2002 was the first time the US Geologic Survey looked for glyphosate and its biologically active breakdown product AMPA in streams. Glyphosate was found in 36% of streams tested and AMPA was found in 69%. But this is not our only exposure to this herbicide. It is everywhere.
Tests in 2014 by scientists from Boston University and Abraxis labs found that 45% of samples of organic honey and 62% of conventional honey had glyphosate. Glyphosate isn’t used on beehives or honey. It gets into honey because bees forage in areas where it has been used.
An article in the Huffington Post by Carey Gillam reveals that the FDA was pressured into testing food for glyphosate this year. He showed emails that it has had trouble locating honey without glyphosate that is introduced by the bees, not the bee keepers. He said both the FDA and USDA have found glyphosate widely distributed in basic foods and even processed foods.
It is not just bees. Studies in Germany found glyphosate in the blood of most people tested.
While the EPA has not come to a final decision on the classification of glyphosate, in a paper they released September 12th they said they do not believe glyphosate is carcinogenic in amounts that people are exposed to. This position differs from the International Agency for Research on Cancer and considers it a probable carcinogen.
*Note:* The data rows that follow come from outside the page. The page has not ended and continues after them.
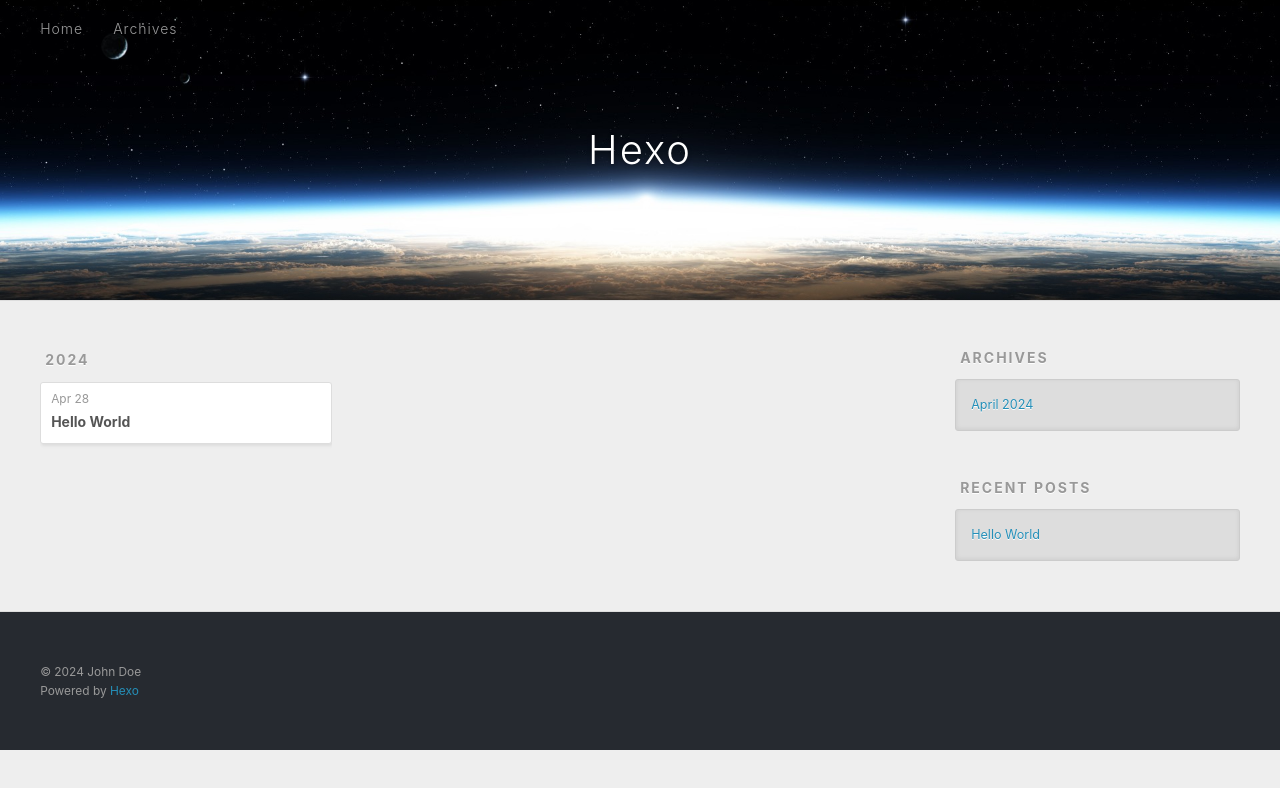
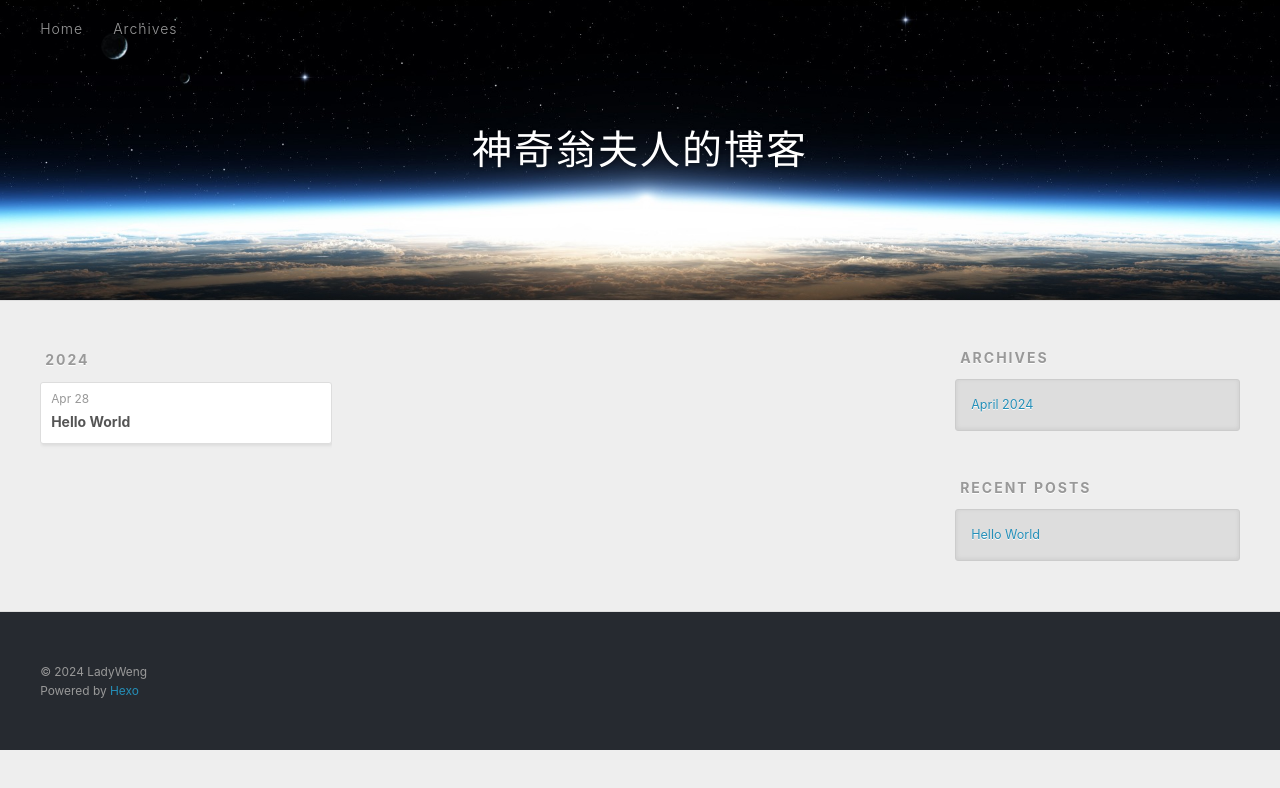
Before and after one commit to hydrogeniza/hydrogeniza.github.io, a plain HTML site: page archives/2024/04/index.html in a window 1280 px wide. Drawn offline with Linux system fonts and the light colour scheme.

Commit message:
Site updated: 2024-04-28 01:40:14

```diff
--- a/archives/2024/04/index.html
+++ b/archives/2024/04/index.html
@@ -4,17 +4,17 @@
   <meta charset="utf-8">
 
 
-  <title>Archives: 2024/4 | Hexo</title>
+  <title>Archives: 2024/4 | 神奇翁夫人的博客</title>
   <meta name="viewport" content="width=device-width, initial-scale=1, shrink-to-fit=no">
   <meta property="og:type" content="website">
-<meta property="og:title" content="Hexo">
+<meta property="og:title" content="神奇翁夫人的博客">
 <meta property="og:url" content="http://example.com/archives/2024/04/index.html">
-<meta property="og:site_name" content="Hexo">
+<meta property="og:site_name" content="神奇翁夫人的博客">
 <meta property="og:locale" content="en_US">
-<meta property="article:author" content="John Doe">
+<meta property="article:author" content="LadyWeng">
 <meta name="twitter:card" content="summary">
 
-    <link rel="alternate" href="/atom.xml" title="Hexo" type="application/atom+xml">
+    <link rel="alternate" href="/atom.xml" title="神奇翁夫人的博客" type="application/atom+xml">
 
 
     <link rel="shortcut icon" href="/favicon.png">
@@ -39,7 +39,7 @@
   <div id="header-outer" class="outer">
     <div id="header-title" class="inner">
       <h1 id="logo-wrap">
-        <a href="/" id="logo">Hexo</a>
+        <a href="/" id="logo">神奇翁夫人的博客</a>
       </h1>
 
     </div>
@@ -147,7 +147,7 @@
   <div class="outer">
     <div id="footer-info" class="inner">
 
-      &copy; 2024 John Doe<br>
+      &copy; 2024 LadyWeng<br>
       Powered by <a href="https://hexo.io/" target="_blank">Hexo</a>
     </div>
   </div>
```
Also changed, not shown: 2024/04/28/hello-world/index.html (+6 -6 lines), archives/2024/index.html (+7 -7 lines), archives/index.html (+7 -7 lines), index.html (+7 -7 lines).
While industry can affect regulation, we can all use common sense in our backyards and stop using glyphosate and other synthetic chemicals that we know can harm us, especially because there are other good choices.